“By Tracy Olgeaty Gensler, M.S., R.D., Best Life nutritionist
It's bedtime, and although you may be tempted to toss in a final load of laundry or finish the last few pages of that gripping novel, you should hit the hay instead. Most of us have been cutting back on sleep in an effort to squeeze in more activity—the average American is logging just about six hours of sleep a night, even though most adults need a good seven to nine. And the lack of sleep is causing more than just crankiness and difficulty focusing. In fact, skimping on sleep has a real impact on your health and your weight-loss efforts. Want to know why getting more shut-eye should be one of your goals?
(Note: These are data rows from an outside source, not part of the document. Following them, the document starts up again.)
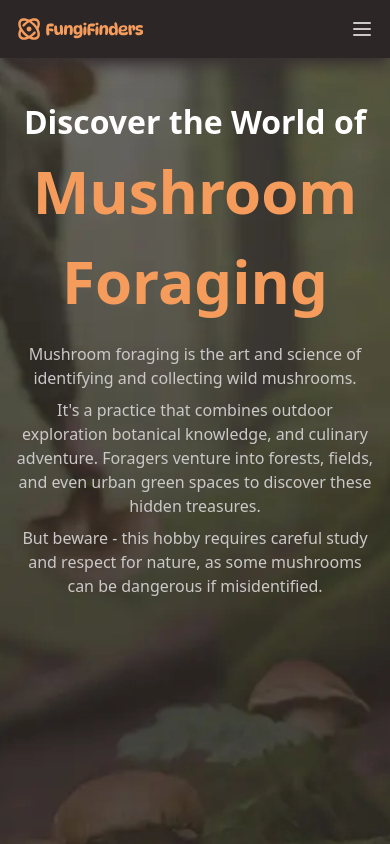
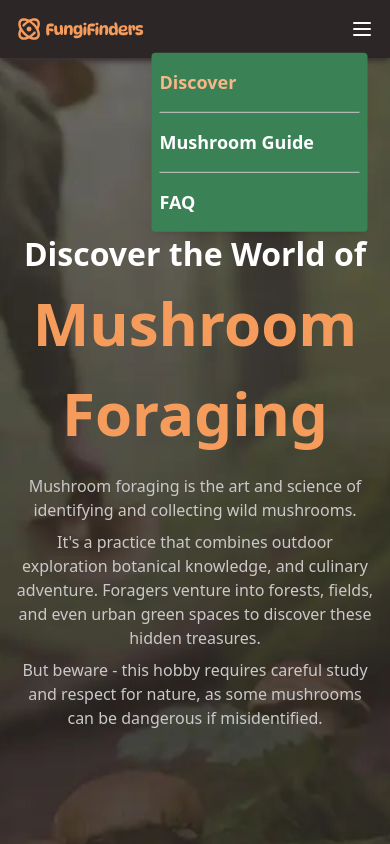
Before and after one commit to marwen-mrabti/fungi-finders, a React (Vite) app: page / in a window 390 px wide. Both pictures are taken after a click on the button 362 px from the left and 29 px from the top of the page. Shown: the top 844 px of the page. Built offline with nearby package versions, Linux system fonts and the light colour scheme.

Commit message:
feat: mobile nav menu

```diff
--- a/src/components/benefits-overview.tsx
+++ b/src/components/benefits-overview.tsx
@@ -40,7 +40,7 @@ export default function BenefitsOverview() {
   return (
     <section
       id="benefits-overview"
-      className="relative isolate w-full px-4 py-10 select-none"
+      className="relative isolate w-full px-4 py-10 select-none md:px-4 md:py-20"
     >
       <div className={cn("mx-auto w-full max-w-7xl", "grid grid-cols-1 gap-2")}>
         <h1 className="text-heading-base text-hight-contrast font-bold">
--- a/src/components/community.tsx
+++ b/src/components/community.tsx
@@ -6,8 +6,14 @@ export default function Community() {
     <section
       id="community"
       className={cn(
-        "bg-background-light w-full px-4 py-10 md:px-8",
-        "grid grid-cols-1 content-center items-center gap-4 md:grid-cols-2",
+        "w-full px-4 py-10 md:px-8",
+        "grid grid-cols-1 place-items-center",
+      )}
+    >
+      <div
+        className={cn(
+          "mx-auto w-full max-w-7xl",
+          "grid grid-cols-1 place-items-center gap-4 md:grid-cols-2",
         )}
       >
         <div className="flex max-w-[60ch] flex-col items-start justify-around gap-4">
@@ -38,6 +44,7 @@ export default function Community() {
             className="h-full w-full object-cover"
           />
         </div>
+      </div>
     </section>
   );
 }
--- a/src/components/header.tsx
+++ b/src/components/header.tsx
@@ -2,7 +2,7 @@ import Nav from "./nav";
 
 export default function Header() {
   return (
-    <header className="shadow-background-light bg-background-main sticky top-0 left-0 z-100 flex w-full justify-center py-2 shadow-lg">
+    <header className="shadow-background-light bg-background-main sticky top-0 left-0 z-100 flex w-full justify-center py-2 shadow-md">
       <Nav />
     </header>
   );
--- a/src/components/hero.tsx
+++ b/src/components/hero.tsx
@@ -7,6 +7,7 @@ export default function Hero() {
       id="hero"
       className={cn(
         "relative isolate h-full min-h-dvh w-full px-2 py-10 select-none md:px-4 md:py-20",
+        "grid grid-cols-1 place-items-center",
         `bg-cover bg-center bg-no-repeat`,
       )}
       style={{ backgroundImage: `url(${heroImg})` }}
--- a/src/components/mobile-nav.tsx
+++ b/src/components/mobile-nav.tsx
@@ -1,8 +1,66 @@
+import { Link } from "@tanstack/react-router";
+import { Menu } from "lucide-react";
+import { useEffect, useRef, useState } from "react";
+import { cn } from "../lib/utils";
+import { type T_NavItem } from "./nav";
 
-export default function MobileNav()  {
+export default function MobileNav({ navList }: { navList: T_NavItem[] }) {
+  const navRef = useRef<HTMLDivElement>(null);
+  const [isOpen, setIsOpen] = useState(false);
+
+  useEffect(() => {
+    const handleClickOutside = (event: MouseEvent) => {
+      if (navRef.current && !navRef.current?.contains(event.target as Node)) {
+        setIsOpen(false);
+      }
+    };
+    document.addEventListener("click", handleClickOutside);
+    return () => {
+      document.removeEventListener("click", handleClickOutside);
+    };
+  }, []);
+
   return (
-    <div>
-       create something cool
+    <div ref={navRef} className="relative grid lg:hidden">
+      <button
+        aria-label="Open navigation menu"
+        className="group relative cursor-pointer"
+        onClick={() => setIsOpen((prev) => !prev)}
+      >
+        <Menu
+          className={cn(
+            "group-hover:text-background-accent-light text-high-contrast focus-visible:text-brand size-6 transition-all duration-200 ease-linear",
+          )}
+        />
+      </button>
+
+      <div
+        className={cn(
+          "bg-background-accent-main min-w-54 rounded-sm px-2 shadow-lg",
+          "absolute top-0 right-0 translate-x-[-3%] translate-y-[20%]",
+          "invisible h-0 transition-all transition-discrete duration-300 ease-linear",
+          {
+            "visible h-auto": isOpen,
+          },
+        )}
+      >
+        <ul className={cn("divide-main flex flex-col divide-y-1")}>
+          {navList.map((item) => (
+            <li
+              key={item.name}
+              className="text-high-contrast hover:text-high-contrast/80 text-md w-full cursor-pointer font-bold"
+              onClick={() => setIsOpen(false)}
+            >
+              <Link
+                to={item.link}
+                className="[&.active]:text-brand-light hover:[&.active]:text-brand inline-block w-full py-4 whitespace-nowrap"
+              >
+                {item.name}
+              </Link>
+            </li>
+          ))}
+        </ul>
+      </div>
     </div>
-  )
+  );
 }
--- a/src/components/nav.tsx
+++ b/src/components/nav.tsx
@@ -1,13 +1,33 @@
 import { Link } from "@tanstack/react-router";
-import { Menu } from "lucide-react";
 import { fungiFindersLogoImg } from "~/assets";
+import MobileNav from "./mobile-nav";
+
+export type T_NavItem = {
+  name: string;
+  link: string;
+};
+
+const NavList: T_NavItem[] = [
+  {
+    name: "Discover",
+    link: "/",
+  },
+  {
+    name: "Mushroom Guide",
+    link: "/mushroom-guide",
+  },
+  {
+    name: "FAQ",
+    link: "/faq",
+  },
+];
 
 export default function Nav() {
   return (
     <nav className="flex w-full max-w-7xl items-center justify-between px-4 py-2">
       <Link
         to="/"
-        className="[&.active]:text-brand-light w-32 [&.active]:font-bold"
+        className="[&.active]:text-brand-light w-32 shrink-0 [&.active]:font-bold"
       >
         <img
           src={fungiFindersLogoImg}
@@ -17,34 +37,21 @@ export default function Nav() {
       </Link>
 
       <ul className="hidden gap-4 lg:flex">
-        <li className="hover:text-high-contrast cursor-pointer">
-          <Link
-            to="/"
-            className="[&.active]:text-brand-light [&.active]:font-bold"
+        {NavList.map((item) => (
+          <li
+            key={item.name}
+            className="hover:text-high-contrast cursor-pointer"
           >
-            Discover
-          </Link>
-        </li>
-        <li className="hover:text-high-contrast cursor-pointer">
-          <Link
-            to="/mushroom-guide"
-            className="[&.active]:text-brand-light [&.active]:font-bold"
-          >
-            Mushroom Guide
-          </Link>
-        </li>
-        <li className="hover:text-high-contrast cursor-pointer">
-          <Link
-            to="/faq"
-            className="[&.active]:text-brand-light [&.active]:font-bold"
-          >
-            FAQ
-          </Link>
-        </li>
+            <Link
+              to={item.link}
+              className="[&.active]:text-brand-light [&.active]:font-bold"
+            >
+              {item.name}
+            </Link>
+          </li>
+        ))}
       </ul>
-      <button className="group grid cursor-pointer place-items-center lg:hidden">
-        <Menu className="group-hover:text-brand-light focus-visible:text-brand transition-all duration-200 ease-linear" />
-      </button>
+      <MobileNav navList={NavList} />
     </nav>
   );
 }
--- a/src/components/safety-education.tsx
+++ b/src/components/safety-education.tsx
@@ -7,7 +7,13 @@ export default function SafetyEducation() {
       id="safety-education"
       className={cn(
         "w-full px-4 py-10 md:px-8",
-        "grid grid-cols-1 content-center items-center gap-4 md:grid-cols-2",
+        "grid grid-cols-1 place-items-center",
+      )}
+    >
+      <div
+        className={cn(
+          "mx-auto w-full max-w-7xl",
+          "grid grid-cols-1 place-items-center gap-4 md:grid-cols-2",
         )}
       >
         <div className="w-full overflow-clip rounded-md">
@@ -22,14 +28,14 @@ export default function SafetyEducation() {
             Get to know your mushrooms
           </h1>
           <p className="">
-          Successful and safe mushroom foraging begins with a deep understanding
-          of the species you'll encounter in the wild - not just what the edible
-          ones look like, but their toxic look-alikes, seasonal patterns, and
-          preferred habitats.
+            Successful and safe mushroom foraging begins with a deep
+            understanding of the species you'll encounter in the wild - not just
+            what the edible ones look like, but their toxic look-alikes,
+            seasonal patterns, and preferred habitats.
           </p>
           <p>
-          It can feel like a big task, but we've got a handy reference guide to
-          help you out!
+            It can feel like a big task, but we've got a handy reference guide
+            to help you out!
           </p>
           <button
             className={cn(
@@ -44,6 +50,7 @@ export default function SafetyEducation() {
             </span>
           </button>
         </div>
+      </div>
     </section>
   );
 }
--- a/src/routes/__root.tsx
+++ b/src/routes/__root.tsx
@@ -5,9 +5,9 @@ import Header from "~/components/header";
 
 export const Route = createRootRoute({
   component: () => (
-    <div className="bg-background-main text-main relative h-full min-h-dvh w-full max-w-screen overflow-clip text-base">
+    <div className="bg-background-main text-main relative h-full min-h-dvh w-full max-w-dvw overflow-clip text-base">
       <Header />
-      <Outlet />
+      <Outlet /> {/* the main content will render here */}
       <Footer />
       <TanStackRouterDevtools />
     </div>
--- a/src/routes/faq.lazy.tsx
+++ b/src/routes/faq.lazy.tsx
@@ -5,5 +5,7 @@ export const Route = createLazyFileRoute("/faq")({
 });
 
 function FAQComponent() {
-  return <div className="h-dvh w-full px-4 py-4">Hello "/faq"!</div>;
+  return (
+    <main className="flex w-full flex-col items-center">Hello "/faq"!</main>
+  );
 }
--- a/src/routes/mushroom-guide.lazy.tsx
+++ b/src/routes/mushroom-guide.lazy.tsx
@@ -5,5 +5,9 @@ export const Route = createLazyFileRoute("/mushroom-guide")({
 });
 
 function RouteComponent() {
-  return <div className="h-dvh w-full px-4 py-4">Hello "/mushroom-guide"!</div>;
+  return (
+    <main className="flex w-full flex-col items-center">
+      Hello "/mushroom-guide"!
+    </main>
+  );
 }
--- a/src/styles/index.css
+++ b/src/styles/index.css
@@ -63,16 +63,20 @@
     text-wrap: balance;
   }
 
-  /*
-  9. Create a root stacking context
-*/
+  /* 9. Create a root stacking context */
   #root {
     isolation: isolate;
     scroll-behavior: smooth;
   }
+
+  /* 10. for height animation + scrollbar width */
+  :root {
+    interpolate-size: allow-keywords;
+    scrollbar-width: thin;
+  }
 }
 
-@layer themes {
+@layer variables {
   :root {
     /* Light theme */
     --clr-white: hsl(0, 0%, 100%);
@@ -117,13 +121,10 @@
   }
 }
 
-@layer components {
-}
-
 @variant dark (&:where(.dark, .dark *));
 @theme {
   /** colors **/
-  /* --color-*: initial; */
+  --color-*: initial;
   --color-main: var(--clr-gray-100);
   --color-high-contrast: var(--clr-white);
   --color-brand: var(--clr-brand-500);
@@ -154,5 +155,4 @@
   --radius-base: 0.5rem;
   --radius-md: 0.75rem;
   --radius-lg: 1rem;
-  --radius-mb: 4rem;
 }
```
Lines whose indentation alone changed are shown as unchanged.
Read on!
Sleeping to Slim Down
You may focus on how many calories you're consuming or how many minutes you're exercising, but are you also tracking how many hours of sleep you're getting? A recent study from the European Journal of Endocrinology suggests that people who don't get enough shut-eye tend to be hungrier, and they burn fewer calories at rest. Researchers created a sleep debt in volunteers, allowing them to sleep just four hours for six consecutive nights. They measured levels of the hormones ghrelin (which triggers hunger) and leptin (which signals the body to stop eating) before and after. What they found: When the volunteers were short on shut-eye, they had elevated levels of ghrelin and lower levels of leptin. Indeed, other studies show that people who were sleep-deprived and were offered unlimited amount of food ate more than when they were fully rested.
Solving the Sleep Shortage
Later bedtimes (versus earlier wake up times) are the crux of the sleep debt problem, reports the National Sleep Foundation. So, plan backwards: Figure out what time you have to be up and then schedule your bedtime so you get at least seven hours of sleep. Then, start prepping for bed an hour before your chosen bedtime. For example, if 10 p.m. is when you want to be asleep, start wrapping up last-minute tasks at 9 p.m.
You should also set the mood for bedtime. For instance, turn off all lights and use only a dim nightlight (no more than 7 watts), if needed to guide you if you wake during the night. A brighter bulb can sometimes interrupt sleep or make it tougher to fall back asleep if you do wake. Work a night shift? Invest in a sleep mask or light-blocking window shades to make your room nice and dark. Finally, switch off the TV: The sound and light can disrupt your slumber.
You should already be avoiding food or caloric drinks for two hours prior to bedtime—but you might also want to steer clear of water right before bed. If you can, finish your water-drinking at least three hours before bedtime to avoid having to get up at night to use the bathroom. Pay special attention to alcoholic or caffeinated drinks, too. Alcohol can disrupt the stages of sleep and keep you in a lighter stage of sleep where you wake easily, so you might want to steer clear (you should be avoiding alcohol in Phase One anyway). Caffeine can do the same thing—plus it can also make it harder to fall asleep. If you do enjoy caffeinated beverages, experiment with the latest time of day you can have one and still get a decent night's sleep.